→ How to complete this task: Output the records, every one, exactly as given.

Top of Data in this exercise

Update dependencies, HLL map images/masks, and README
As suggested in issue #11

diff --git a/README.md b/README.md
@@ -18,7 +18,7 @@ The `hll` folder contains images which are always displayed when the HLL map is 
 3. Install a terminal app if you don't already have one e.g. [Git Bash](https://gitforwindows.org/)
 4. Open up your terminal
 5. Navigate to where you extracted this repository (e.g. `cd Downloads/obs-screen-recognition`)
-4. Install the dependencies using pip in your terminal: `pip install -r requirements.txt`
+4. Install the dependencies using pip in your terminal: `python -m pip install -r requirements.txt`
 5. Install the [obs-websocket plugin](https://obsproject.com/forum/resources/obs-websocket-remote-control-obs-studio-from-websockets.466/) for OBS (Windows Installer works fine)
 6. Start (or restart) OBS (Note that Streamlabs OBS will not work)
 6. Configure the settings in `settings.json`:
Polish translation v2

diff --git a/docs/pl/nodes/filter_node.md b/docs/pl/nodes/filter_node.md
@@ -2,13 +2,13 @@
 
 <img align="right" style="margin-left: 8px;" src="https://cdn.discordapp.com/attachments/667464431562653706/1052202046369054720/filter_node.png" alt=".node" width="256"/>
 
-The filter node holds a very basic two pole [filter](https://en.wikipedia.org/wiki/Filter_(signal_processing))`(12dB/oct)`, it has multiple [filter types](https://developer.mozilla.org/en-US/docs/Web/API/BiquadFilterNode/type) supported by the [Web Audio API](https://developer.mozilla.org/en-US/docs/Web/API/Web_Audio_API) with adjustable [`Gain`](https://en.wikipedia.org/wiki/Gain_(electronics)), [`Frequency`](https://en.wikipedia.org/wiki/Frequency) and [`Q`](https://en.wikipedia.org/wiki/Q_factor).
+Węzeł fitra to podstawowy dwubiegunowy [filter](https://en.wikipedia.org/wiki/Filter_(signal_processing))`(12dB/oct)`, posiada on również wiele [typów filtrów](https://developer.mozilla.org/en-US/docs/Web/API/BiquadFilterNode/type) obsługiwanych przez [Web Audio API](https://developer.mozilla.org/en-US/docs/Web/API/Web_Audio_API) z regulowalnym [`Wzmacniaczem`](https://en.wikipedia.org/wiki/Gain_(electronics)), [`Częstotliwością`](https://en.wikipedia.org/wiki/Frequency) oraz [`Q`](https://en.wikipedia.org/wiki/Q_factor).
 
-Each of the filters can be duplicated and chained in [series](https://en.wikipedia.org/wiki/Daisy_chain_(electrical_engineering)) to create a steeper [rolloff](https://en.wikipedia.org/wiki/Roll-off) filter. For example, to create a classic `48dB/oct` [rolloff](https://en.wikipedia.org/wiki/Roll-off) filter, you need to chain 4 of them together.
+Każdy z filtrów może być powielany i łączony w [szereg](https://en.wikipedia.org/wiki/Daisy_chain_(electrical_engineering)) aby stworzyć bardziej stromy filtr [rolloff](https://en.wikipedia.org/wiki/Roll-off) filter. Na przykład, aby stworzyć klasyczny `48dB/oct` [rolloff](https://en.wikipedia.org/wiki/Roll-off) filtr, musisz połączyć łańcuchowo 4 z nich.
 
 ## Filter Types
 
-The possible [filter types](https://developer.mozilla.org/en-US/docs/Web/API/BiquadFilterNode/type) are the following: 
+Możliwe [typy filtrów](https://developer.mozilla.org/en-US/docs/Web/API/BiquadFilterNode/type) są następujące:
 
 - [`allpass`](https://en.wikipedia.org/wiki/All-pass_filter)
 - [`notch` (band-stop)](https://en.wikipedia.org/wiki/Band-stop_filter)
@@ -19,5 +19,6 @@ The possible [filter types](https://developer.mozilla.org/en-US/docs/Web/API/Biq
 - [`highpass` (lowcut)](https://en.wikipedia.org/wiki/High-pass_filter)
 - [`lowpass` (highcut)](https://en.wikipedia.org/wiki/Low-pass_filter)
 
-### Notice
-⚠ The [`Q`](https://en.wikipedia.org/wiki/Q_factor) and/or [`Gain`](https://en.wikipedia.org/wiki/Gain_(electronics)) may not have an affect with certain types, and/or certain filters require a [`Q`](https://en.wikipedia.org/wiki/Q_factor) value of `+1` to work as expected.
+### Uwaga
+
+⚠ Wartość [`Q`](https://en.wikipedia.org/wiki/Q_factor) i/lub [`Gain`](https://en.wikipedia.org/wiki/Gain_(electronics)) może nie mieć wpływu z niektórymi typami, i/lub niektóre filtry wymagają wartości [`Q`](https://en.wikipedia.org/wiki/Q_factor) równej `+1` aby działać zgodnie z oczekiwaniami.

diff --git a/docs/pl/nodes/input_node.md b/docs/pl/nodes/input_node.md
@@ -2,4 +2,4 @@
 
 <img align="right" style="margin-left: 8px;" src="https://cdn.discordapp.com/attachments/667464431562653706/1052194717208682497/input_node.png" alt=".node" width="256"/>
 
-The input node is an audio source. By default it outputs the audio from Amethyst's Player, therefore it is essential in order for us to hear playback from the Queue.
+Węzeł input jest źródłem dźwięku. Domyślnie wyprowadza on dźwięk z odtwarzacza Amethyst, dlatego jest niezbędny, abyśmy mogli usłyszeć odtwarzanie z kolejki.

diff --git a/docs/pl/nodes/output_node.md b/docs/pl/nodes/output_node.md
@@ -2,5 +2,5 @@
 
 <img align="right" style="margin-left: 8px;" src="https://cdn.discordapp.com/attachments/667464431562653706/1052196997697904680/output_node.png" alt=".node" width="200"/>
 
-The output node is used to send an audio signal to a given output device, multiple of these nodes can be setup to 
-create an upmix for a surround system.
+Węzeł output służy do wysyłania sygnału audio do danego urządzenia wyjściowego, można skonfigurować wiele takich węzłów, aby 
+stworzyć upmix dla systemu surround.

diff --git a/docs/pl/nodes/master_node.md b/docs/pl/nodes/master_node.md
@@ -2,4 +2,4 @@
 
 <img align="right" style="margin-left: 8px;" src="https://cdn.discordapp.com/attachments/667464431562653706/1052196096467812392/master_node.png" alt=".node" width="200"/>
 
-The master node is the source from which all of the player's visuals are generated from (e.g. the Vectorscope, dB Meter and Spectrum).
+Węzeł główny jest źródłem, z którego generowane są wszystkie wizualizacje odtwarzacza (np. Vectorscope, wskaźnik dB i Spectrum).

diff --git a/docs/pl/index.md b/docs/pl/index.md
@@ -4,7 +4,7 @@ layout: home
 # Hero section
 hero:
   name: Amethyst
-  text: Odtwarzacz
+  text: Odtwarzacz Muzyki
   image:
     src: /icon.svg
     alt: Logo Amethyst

Bottom of Data in this exercise

→ Solution for this problem:
Update dependencies, HLL map images/masks, and README
As suggested in issue #11

diff --git a/README.md b/README.md
@@ -18,7 +18,7 @@ The `hll` folder contains images which are always displayed when the HLL map is 
 3. Install a terminal app if you don't already have one e.g. [Git Bash](https://gitforwindows.org/)
 4. Open up your terminal
 5. Navigate to where you extracted this repository (e.g. `cd Downloads/obs-screen-recognition`)
-4. Install the dependencies using pip in your terminal: `pip install -r requirements.txt`
+4. Install the dependencies using pip in your terminal: `python -m pip install -r requirements.txt`
 5. Install the [obs-websocket plugin](https://obsproject.com/forum/resources/obs-websocket-remote-control-obs-studio-from-websockets.466/) for OBS (Windows Installer works fine)
 6. Start (or restart) OBS (Note that Streamlabs OBS will not work)
 6. Configure the settings in `settings.json`:
Polish translation v2

diff --git a/docs/pl/nodes/filter_node.md b/docs/pl/nodes/filter_node.md
@@ -2,13 +2,13 @@
 
 <img align="right" style="margin-left: 8px;" src="https://cdn.discordapp.com/attachments/667464431562653706/1052202046369054720/filter_node.png" alt=".node" width="256"/>
 
-The filter node holds a very basic two pole [filter](https://en.wikipedia.org/wiki/Filter_(signal_processing))`(12dB/oct)`, it has multiple [filter types](https://developer.mozilla.org/en-US/docs/Web/API/BiquadFilterNode/type) supported by the [Web Audio API](https://developer.mozilla.org/en-US/docs/Web/API/Web_Audio_API) with adjustable [`Gain`](https://en.wikipedia.org/wiki/Gain_(electronics)), [`Frequency`](https://en.wikipedia.org/wiki/Frequency) and [`Q`](https://en.wikipedia.org/wiki/Q_factor).
+Węzeł fitra to podstawowy dwubiegunowy [filter](https://en.wikipedia.org/wiki/Filter_(signal_processing))`(12dB/oct)`, posiada on również wiele [typów filtrów](https://developer.mozilla.org/en-US/docs/Web/API/BiquadFilterNode/type) obsługiwanych przez [Web Audio API](https://developer.mozilla.org/en-US/docs/Web/API/Web_Audio_API) z regulowalnym [`Wzmacniaczem`](https://en.wikipedia.org/wiki/Gain_(electronics)), [`Częstotliwością`](https://en.wikipedia.org/wiki/Frequency) oraz [`Q`](https://en.wikipedia.org/wiki/Q_factor).
 
-Each of the filters can be duplicated and chained in [series](https://en.wikipedia.org/wiki/Daisy_chain_(electrical_engineering)) to create a steeper [rolloff](https://en.wikipedia.org/wiki/Roll-off) filter. For example, to create a classic `48dB/oct` [rolloff](https://en.wikipedia.org/wiki/Roll-off) filter, you need to chain 4 of them together.
+Każdy z filtrów może być powielany i łączony w [szereg](https://en.wikipedia.org/wiki/Daisy_chain_(electrical_engineering)) aby stworzyć bardziej stromy filtr [rolloff](https://en.wikipedia.org/wiki/Roll-off) filter. Na przykład, aby stworzyć klasyczny `48dB/oct` [rolloff](https://en.wikipedia.org/wiki/Roll-off) filtr, musisz połączyć łańcuchowo 4 z nich.
 
 ## Filter Types
 
-The possible [filter types](https://developer.mozilla.org/en-US/docs/Web/API/BiquadFilterNode/type) are the following: 
+Możliwe [typy filtrów](https://developer.mozilla.org/en-US/docs/Web/API/BiquadFilterNode/type) są następujące:
 
 - [`allpass`](https://en.wikipedia.org/wiki/All-pass_filter)
 - [`notch` (band-stop)](https://en.wikipedia.org/wiki/Band-stop_filter)
@@ -19,5 +19,6 @@ The possible [filter types](https://developer.mozilla.org/en-US/docs/Web/API/Biq
 - [`highpass` (lowcut)](https://en.wikipedia.org/wiki/High-pass_filter)
 - [`lowpass` (highcut)](https://en.wikipedia.org/wiki/Low-pass_filter)
 
-### Notice
-⚠ The [`Q`](https://en.wikipedia.org/wiki/Q_factor) and/or [`Gain`](https://en.wikipedia.org/wiki/Gain_(electronics)) may not have an affect with certain types, and/or certain filters require a [`Q`](https://en.wikipedia.org/wiki/Q_factor) value of `+1` to work as expected.
+### Uwaga
+
+⚠ Wartość [`Q`](https://en.wikipedia.org/wiki/Q_factor) i/lub [`Gain`](https://en.wikipedia.org/wiki/Gain_(electronics)) może nie mieć wpływu z niektórymi typami, i/lub niektóre filtry wymagają wartości [`Q`](https://en.wikipedia.org/wiki/Q_factor) równej `+1` aby działać zgodnie z oczekiwaniami.

diff --git a/docs/pl/nodes/input_node.md b/docs/pl/nodes/input_node.md
@@ -2,4 +2,4 @@
 
 <img align="right" style="margin-left: 8px;" src="https://cdn.discordapp.com/attachments/667464431562653706/1052194717208682497/input_node.png" alt=".node" width="256"/>
 
-The input node is an audio source. By default it outputs the audio from Amethyst's Player, therefore it is essential in order for us to hear playback from the Queue.
+Węzeł input jest źródłem dźwięku. Domyślnie wyprowadza on dźwięk z odtwarzacza Amethyst, dlatego jest niezbędny, abyśmy mogli usłyszeć odtwarzanie z kolejki.

diff --git a/docs/pl/nodes/output_node.md b/docs/pl/nodes/output_node.md
@@ -2,5 +2,5 @@
 
 <img align="right" style="margin-left: 8px;" src="https://cdn.discordapp.com/attachments/667464431562653706/1052196997697904680/output_node.png" alt=".node" width="200"/>
 
-The output node is used to send an audio signal to a given output device, multiple of these nodes can be setup to 
-create an upmix for a surround system.
+Węzeł output służy do wysyłania sygnału audio do danego urządzenia wyjściowego, można skonfigurować wiele takich węzłów, aby 
+stworzyć upmix dla systemu surround.

diff --git a/docs/pl/nodes/master_node.md b/docs/pl/nodes/master_node.md
@@ -2,4 +2,4 @@
 
 <img align="right" style="margin-left: 8px;" src="https://cdn.discordapp.com/attachments/667464431562653706/1052196096467812392/master_node.png" alt=".node" width="200"/>
 
-The master node is the source from which all of the player's visuals are generated from (e.g. the Vectorscope, dB Meter and Spectrum).
+Węzeł główny jest źródłem, z którego generowane są wszystkie wizualizacje odtwarzacza (np. Vectorscope, wskaźnik dB i Spectrum).

diff --git a/docs/pl/index.md b/docs/pl/index.md
@@ -4,7 +4,7 @@ layout: home
 # Hero section
 hero:
   name: Amethyst
-  text: Odtwarzacz
+  text: Odtwarzacz Muzyki
   image:
     src: /icon.svg
     alt: Logo Amethyst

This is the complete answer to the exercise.